:: Work to be completed ::
From the entries that follow, report every line in which "True" occurs.

:: Material for this task ::
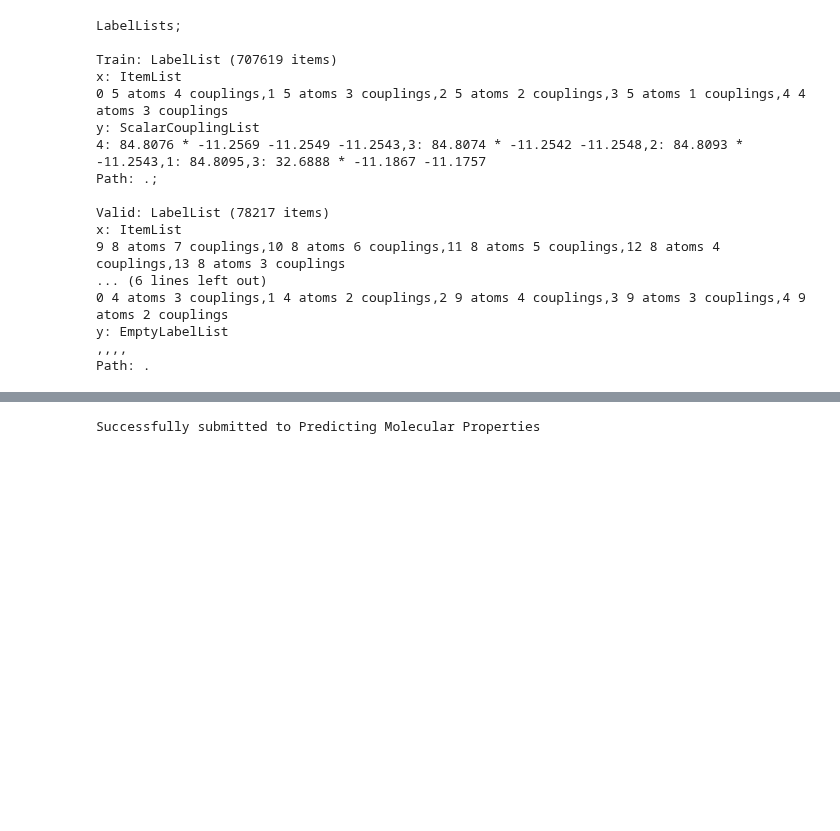
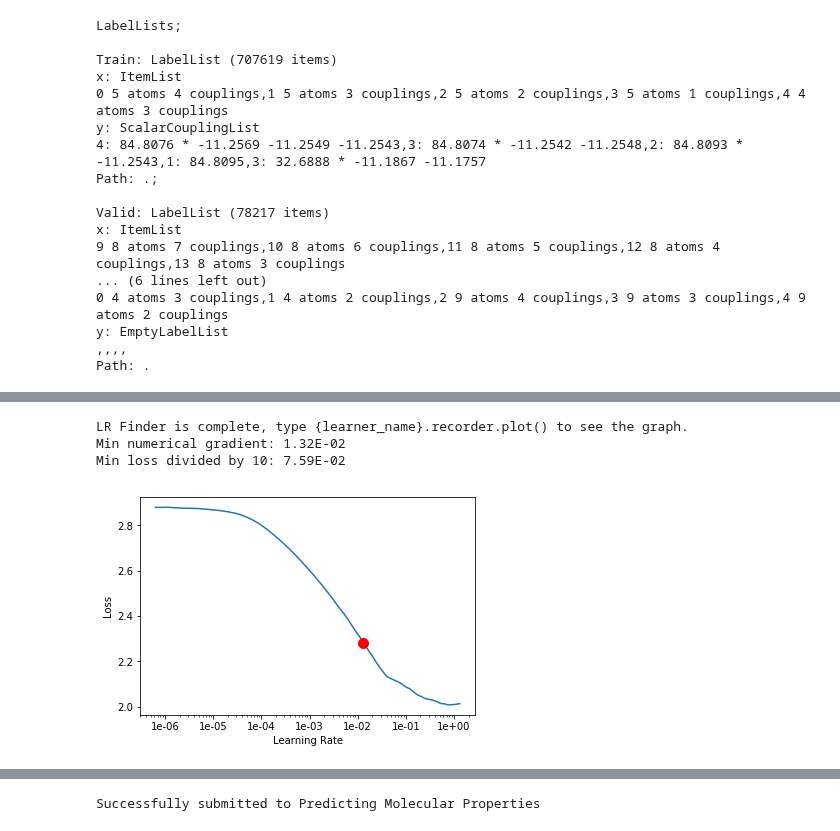
Before and after one commit to antorsae/champs-scalar-coupling, a Jupyter notebook: cloud.ipynb, the cells around one changed output, grey strips where cells are left out. Cells and saved outputs as stored; diff of their text form; code cells hidden in the pictures; blank space fills up the shorter version.

```diff
--- a/cloud.ipynb
+++ b/cloud.ipynb
@@ -375,3 +355,9 @@ data = data.transform(([random_rotation, smooth_atom_one_hot], [random_rotation,
+# %%
+# data = data.transform(([random_rotation, smooth_atom_one_hot], [random_rotation, smooth_atom_one_hot]))
+
+# IMPORTANT IF/WHEN DOING TTA ch
+
+data = data.transform(([random_rotation, smooth_atom_one_hot], None))
 # %%
 data
 # %% [output]
@@ -413,6 +398,0 @@ tensor([[ 1.4139,  0.6641,  0.0000,  2.0780,  0.0000,  0.0000,  0.0000,  0.0000,
-# %%
-# but norm of the atoms shouldn't change
-print(torch.norm(data.train_ds[0][0].data[0][:3], dim=0))
-for _ in range(1000):
-    _ = data.train_ds[0][0].data[0][:3]
-print(torch.norm(data.train_ds[0][0].data[0][:3], dim=0))
@@ -531,7 +502,7 @@ class PointNetfeat(Module):
         self.qrot = Quaternion() if quaternion_transform else None
         self.stn = STNkd(pools, channels = input_transform, add_eye=add_eye) if input_transform else None
         self.convs = nn.ModuleList([nn.Sequential(
-            nn.Conv1d(C[i], C[i+1], 1), nn.BatchNorm1d(C[i+1]), nn.ReLU(), ) for i in range(len(C)-1)])
+            nn.Conv1d(C[i], C[i+1], 1), nn.BatchNorm1d(C[i+1]), nn.ReLU(inplace=True), ) for i in range(len(C)-1)])
         self.fstn = STNkd(pools, channels = feature_transform, add_eye=add_eye,
                          last_fc = nn.Linear) if feature_transform else None
         self.pools = [pool(1) for pool in pools]
@@ -582,17 +553,17 @@ class PointNetDenseReg(Module):
         #                         add_eye=add_eye)
         C = seg_channels
 
-        C.insert(0, feat_channels[-1]*len(pools) + feat_channels[1])
+        C.insert(0, 2*feat_channels[-1]*len(pools) + feat_channels[1])
 
         self.seg_convs = nn.ModuleList([nn.Sequential(
-            nn.Conv1d(C[i], C[i+1], 1), nn.BatchNorm1d(C[i+1]), nn.ReLU(),) for i in range(len(C)-2)])
+            nn.Conv1d(C[i], C[i+1], 1), nn.BatchNorm1d(C[i+1]), nn.ReLU(inplace=True),) for i in range(len(C)-2)])
         self.seg_convs.append(nn.Conv1d(C[-2], C[-1], 1))
 
-        #coulomb_C = [feat_channels[2],128,1024]
+        coulomb_C = [feat_channels[2],128,1024]
 
-        #self.coulomb_convs = nn.ModuleList([nn.Sequential(
-        #    nn.Conv1d(coulomb_C[i], coulomb_C[i+1], 1), nn.BatchNorm1d(coulomb_C[i+1]), nn.ReLU(),)
-        #                                  for i in range(len(coulomb_C)-1)])
+        self.coulomb_convs = nn.ModuleList([nn.Sequential(
+            nn.Conv1d(coulomb_C[i], coulomb_C[i+1], 1), nn.BatchNorm1d(coulomb_C[i+1]), nn.ReLU(inplace=True),)
+                                          for i in range(len(coulomb_C)-1)])
 
         self.dropout = nn.Dropout(p=dropout_rate) if dropout_rate > 0. else None
         self.pools = [pool(1) for pool in pools]
@@ -600,18 +571,18 @@ class PointNetDenseReg(Module):
     def forward(self, x, coulomb):
         batchsize, _, n_pts = x.shape
         pointfeat, globalfeat, trans, trans_feat = self.feat(x)
-#        x_c = torch.matmul(pointfeat, coulomb)
-#        for coulomb_conv in self.coulomb_convs[:3]:
-#            x_c = coulomb_conv(x_c)
-#        x_c = torch.cat([pool(x_c) for pool in self.pools], dim=-1)
-#        for coulomb_conv in self.coulomb_convs[3:]:
-#            x_c = coulomb_conv(x_c)
+        x_c = torch.matmul(pointfeat, coulomb)
+        for coulomb_conv in self.coulomb_convs[:3]:
+            x_c = coulomb_conv(x_c)
+        x_c = torch.cat([pool(x_c) for pool in self.pools], dim=-1)
+        for coulomb_conv in self.coulomb_convs[3:]:
+            x_c = coulomb_conv(x_c)
 
         #print(globalfeat.shape, pointfeat.shape, x_c.shape)
         x = torch.cat([globalfeat.unsqueeze(-1).expand(-1, -1, n_pts),
                        pointfeat,
-                      ], 1)
-                      # x_c.expand(-1, -1, n_pts)], 1)
+                      #], 1)
+                       x_c.expand(-1, -1, n_pts)], 1)
         #print(x.shape)
         for seg_conv in self.seg_convs[:-1]:
             x = seg_conv(x)
@@ -658,6 +665,7 @@ learner.model
 # %%
 learner = learner.to_parallel()#.to_fp16()
 # %%
-data.batch_size = int(4096*2)
+data.batch_size = int(4096*1.75)
 learner.lr_find()
 learner.recorder.plot(suggestion=True)
+# %% [output]
@@ -664 +673,5 @@ learner.recorder.plot(suggestion=True)
+LR Finder is complete, type {learner_name}.recorder.plot() to see the graph.
+Min numerical gradient: 1.32E-02
+Min loss divided by 10: 7.59E-02
+[figure, added]
 # %%
```
Also changed, not shown: parts of 17 cells of this notebook, 1 other file.
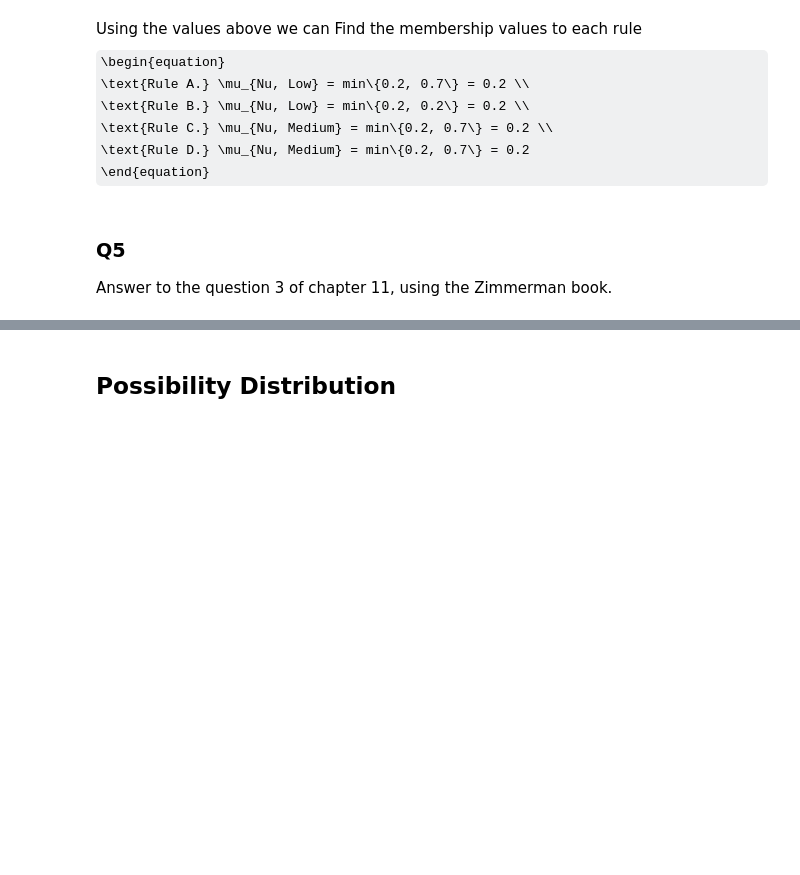
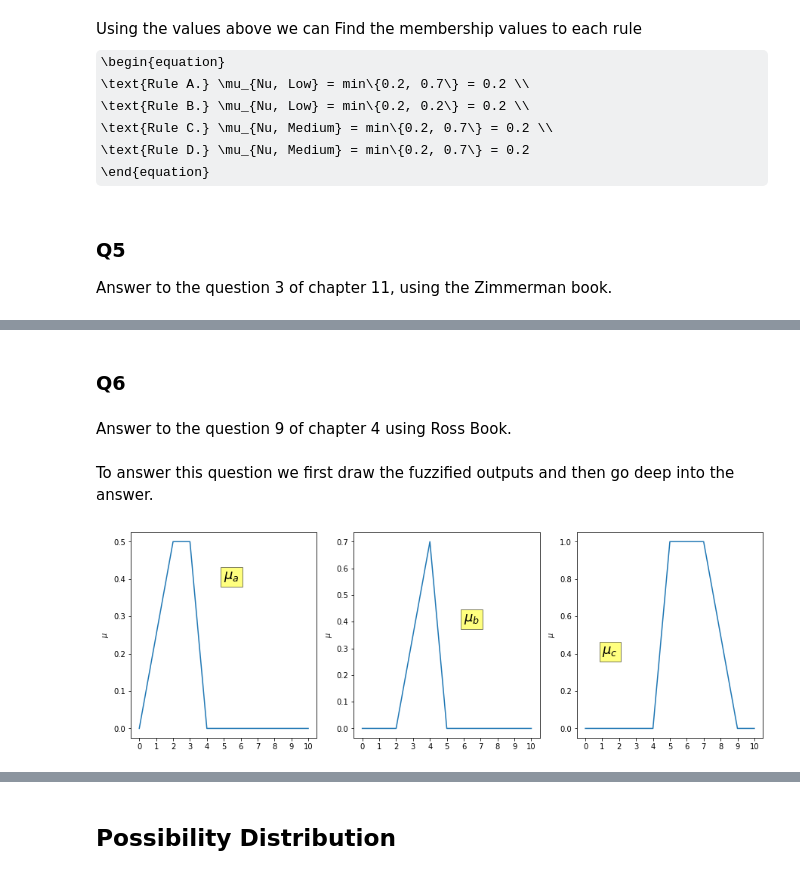
Before and after one commit to amindadgar/Fuzzy-Systems, a Jupyter notebook: HW3/Answers/main.ipynb, the cells around one changed output, grey strips where cells are left out. Cells and saved outputs as stored; diff of their text form; code cells hidden in the pictures; some formulas as TeX source; blank space fills up the shorter version.

Commit message:
Added Q6 Answers!

```diff
--- a/HW3/Answers/main.ipynb
+++ b/HW3/Answers/main.ipynb
@@ -450,0 +451,59 @@ plt.show()
+# %% [markdown]
+### Q6
+# %% [markdown]
+Answer to the question 9 of chapter 4 using Ross Book.
+# %% [markdown]
+To answer this question we first draw the fuzzified outputs and then go deep into the answer.
+# %%
+## plotting (a) Figure P4.9
+x = np.linspace(0, 10, 101)
+
+## equations for plotting (a) is as below
+##  `1/4 (x)` for x in [0, 2]
+##  `0.5` for x in [2, 3]
+##  `-1/2 (x-4)` for x in [3, 4]
+##  `0` otherwise
+mu_A = 0.25 * x
+mu_A = np.where((x > 2) & (x <= 3), 0.5, mu_A)
+mu_A = np.where((x >3) & (x<4), -0.5 * (x-4), mu_A)
+mu_A = np.where((x <= 0) | (x >= 4), 0, mu_A)
+
+## equations for plotting (b) is
+##   `0.35 (x-2)` for x in [2, 4]
+##   `-0.7 (x-5)` for x in [4, 5]
+##   `0` otherwise
+mu_B = 0.35 * (x-2)
+mu_B = np.where((x >= 4) & (x <=5), -0.7*(x-5), mu_B)
+mu_B = np.where((x > 5) | (x < 2), 0, mu_B)
+
+## equations for plotting (c) is
+##   `(x-4)` for x in [4, 5]
+##   `1` for x in [5, 7]
+##   `-1/2 (x-9)` for x in [7, 9]
+##   `0` otherwise
+mu_C = x-4
+mu_C = np.where((x >= 5) & (x <= 7), 1, mu_C)
+mu_C = np.where((x > 7) & (x <= 9), -0.5 * (x-9) , mu_C)
+mu_C = np.where((x > 9) | (x <= 4), 0 , mu_C)
+
+
+fig, axes = plt.subplots(1, 3, figsize=(15, 5))
+
+axes[0].plot(x, mu_A)
+axes[0].set_xticks(range(0, 11))
+axes[0].set_ylabel('$\mu$')
+axes[0].text(x=5, y=0.4, s='$\mu_{a}$', bbox=dict(facecolor='yellow', alpha=0.5), fontsize=18)
+
+axes[1].plot(x, mu_B)
+axes[1].set_xticks(range(0, 11))
+axes[1].set_ylabel('$\mu$')
+axes[1].text(x=6, y=0.4, s='$\mu_{b}$', bbox=dict(facecolor='yellow', alpha=0.5), fontsize=18)
+
+axes[2].plot(x, mu_C)
+axes[2].set_xticks(range(0, 11))
+axes[2].set_ylabel('$\mu$')
+axes[2].text(x=1, y=0.4, s='$\mu_{c}$', bbox=dict(facecolor='yellow', alpha=0.5), fontsize=18)
+
+plt.show()
+# %% [output]
+[figure, added]
```
Also changed, not shown: parts of 74 cells of this notebook.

:: Expected answer ::
+            nn.Conv1d(C[i], C[i+1], 1), nn.BatchNorm1d(C[i+1]), nn.ReLU(inplace=True), ) for i in range(len(C)-1)])
+            nn.Conv1d(C[i], C[i+1], 1), nn.BatchNorm1d(C[i+1]), nn.ReLU(inplace=True),) for i in range(len(C)-2)])
+            nn.Conv1d(coulomb_C[i], coulomb_C[i+1], 1), nn.BatchNorm1d(coulomb_C[i+1]), nn.ReLU(inplace=True),)
 learner.recorder.plot(suggestion=True)
@@ -664 +673,5 @@ learner.recorder.plot(suggestion=True)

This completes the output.